For most fifth-graders, summer means swimming pools and keeping a close lookout for ice-cream trucks. But 9-year-old Cody Mendenhall of Newport spent part of his vacation helping transform a dusty, abandoned town in New Mexico into a functioning community.
This summer Mendenhall was one of 40 children from across the country chosen to participate in the new reality show on CBS-TV, “Kid Nation.” The show takes place in a ghost town called Bonanza City, where children make the rules sans adult input. Mendenhall got his big break after his father, Tim, tried out for another reality show, “Survivor” during an open casting call in Lima. Although Tim didn’t make the cut, producers noticed Cody. It was quite a surprise when the family got a call back that wasn’t for Tim.
|Cody Mendenhall and cast members from "Kid Nation" watch a game of charades.
The TV experience pushed Mendenhall, a fifth-grader at Lawrence Elementary, to Hollywood status among friends and classmates.
“They thought it was pretty cool me being on TV and asked me questions,” Mendenhall explains, “and I said you’ll just have to watch the show.”
For Mendenhall, the opportunity to be on television was too good to pass up.
“I was really excited, to tell you the truth,” Mendenhall says. “I was excited, nervous and happy. It was a once-in-a-lifetime experience that a 9-year-old would get to do once in probably 30 to 50 years.”
Bonanza City was bustling with fun for the young pioneers. Mendenhall took full advantage of the town saloon, which contained a generous supply of his favorite beverage, root beer. On one daring excursion, Mendenhall climbed to the top of a massive mountain, a feat he isn’t likely to forget any time soon.
However, life in Bonanza City wasn’t all fun and games. Being away from his family was a big adjustment for Mendenhall. He decided to cut his trip short and head home after 13 days.
“I missed my family,” Mendenhall says, “and I really missed my brother.”
Back at home, his mother Brenda says she saw a more responsible Cody.
“It [being on the show] gave him a better understanding of money,” Brenda says, “He asked me, ‘What can I do to earn money?’ He didn’t want us to just give it to him.”

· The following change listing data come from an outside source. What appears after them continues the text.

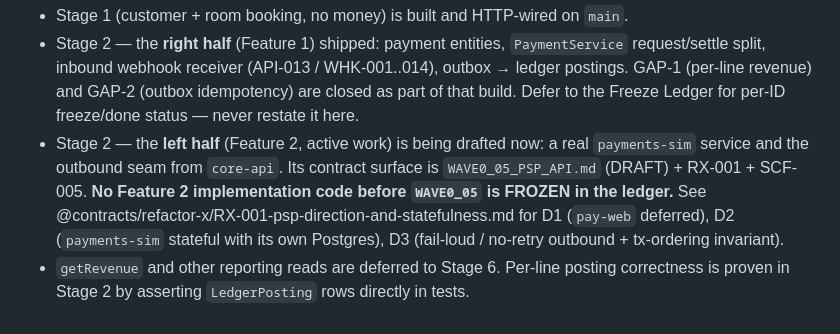
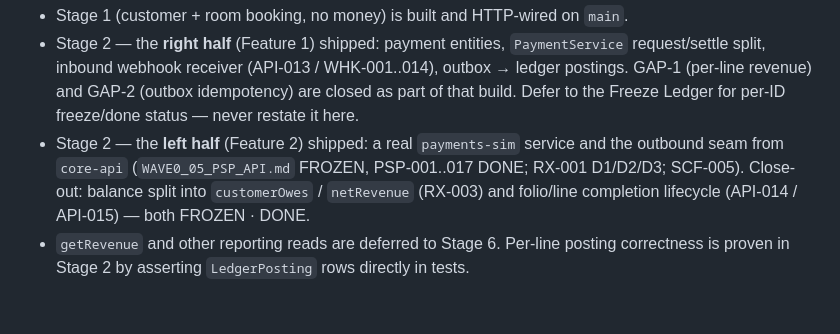
Before and after one commit to surajj2223/hotel-sim, a Markdown page: CLAUDE.md, the part around the change. GitHub-like rendering.

```diff
--- a/CLAUDE.md
+++ b/CLAUDE.md
@@ -107,11 +107,9 @@ Durable context that is *not* status (safe to keep here):
   postings. GAP-1 (per-line revenue) and GAP-2 (outbox idempotency) are closed as part of
   that build. Defer to the Freeze Ledger for per-ID freeze/done status — never restate it
   here.
-- Stage 2 — the **left half** (Feature 2, active work) is being drafted now: a real
-  `payments-sim` service and the outbound seam from `core-api`. Its contract surface is
-  `WAVE0_05_PSP_API.md` (DRAFT) + RX-001 + SCF-005. **No Feature 2 implementation code
-  before `WAVE0_05` is FROZEN in the ledger.** See @contracts/refactor-x/RX-001-psp-direction-and-statefulness.md
-  for D1 (`pay-web` deferred), D2 (`payments-sim` stateful with its own Postgres), D3
-  (fail-loud / no-retry outbound + tx-ordering invariant).
+- Stage 2 — the **left half** (Feature 2) shipped: a real `payments-sim` service and the
+  outbound seam from `core-api` (`WAVE0_05_PSP_API.md` FROZEN, PSP-001..017 DONE; RX-001
+  D1/D2/D3; SCF-005). Close-out: balance split into `customerOwes` / `netRevenue` (RX-003)
+  and folio/line completion lifecycle (API-014 / API-015) — both FROZEN · DONE.
 - `getRevenue` and other reporting reads are deferred to Stage 6. Per-line posting
   correctness is proven in Stage 2 by asserting `LedgerPosting` rows directly in tests.
```
Also changed, not shown: README.md (+5 -3 lines).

Mendenhall adds that his experience taught him more than just the value of a dollar.
“The biggest lesson I learned was that any kid could be a good leader,” he says matter-of-factly. “It doesn’t matter the age.”